## Instructions for the task
Restate the records exactly. Include all of them.

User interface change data
****************************************
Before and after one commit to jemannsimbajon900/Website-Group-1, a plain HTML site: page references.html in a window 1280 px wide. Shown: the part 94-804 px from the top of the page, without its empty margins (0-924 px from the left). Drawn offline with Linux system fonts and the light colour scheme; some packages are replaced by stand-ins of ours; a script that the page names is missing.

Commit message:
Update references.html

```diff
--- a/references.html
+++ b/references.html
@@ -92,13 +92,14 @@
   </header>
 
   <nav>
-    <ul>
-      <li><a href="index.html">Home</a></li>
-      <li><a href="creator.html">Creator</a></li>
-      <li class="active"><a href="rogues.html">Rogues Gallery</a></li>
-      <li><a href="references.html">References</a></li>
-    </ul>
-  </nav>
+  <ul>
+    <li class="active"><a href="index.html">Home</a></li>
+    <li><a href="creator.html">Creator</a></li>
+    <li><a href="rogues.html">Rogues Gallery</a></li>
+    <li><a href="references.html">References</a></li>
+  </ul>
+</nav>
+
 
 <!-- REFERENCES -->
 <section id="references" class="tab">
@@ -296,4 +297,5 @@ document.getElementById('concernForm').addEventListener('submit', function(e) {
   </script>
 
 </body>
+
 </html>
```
****************************************
## Task output
Before and after one commit to jemannsimbajon900/Website-Group-1, a plain HTML site: page references.html in a window 1280 px wide. Shown: the part 94-804 px from the top of the page, without its empty margins (0-924 px from the left). Drawn offline with Linux system fonts and the light colour scheme; some packages are replaced by stand-ins of ours; a script that the page names is missing.

Commit message:
Update references.html

```diff
--- a/references.html
+++ b/references.html
@@ -92,13 +92,14 @@
   </header>
 
   <nav>
-    <ul>
-      <li><a href="index.html">Home</a></li>
-      <li><a href="creator.html">Creator</a></li>
-      <li class="active"><a href="rogues.html">Rogues Gallery</a></li>
-      <li><a href="references.html">References</a></li>
-    </ul>
-  </nav>
+  <ul>
+    <li class="active"><a href="index.html">Home</a></li>
+    <li><a href="creator.html">Creator</a></li>
+    <li><a href="rogues.html">Rogues Gallery</a></li>
+    <li><a href="references.html">References</a></li>
+  </ul>
+</nav>
+
 
 <!-- REFERENCES -->
 <section id="references" class="tab">
@@ -296,4 +297,5 @@ document.getElementById('concernForm').addEventListener('submit', function(e) {
   </script>
 
 </body>
+
 </html>
```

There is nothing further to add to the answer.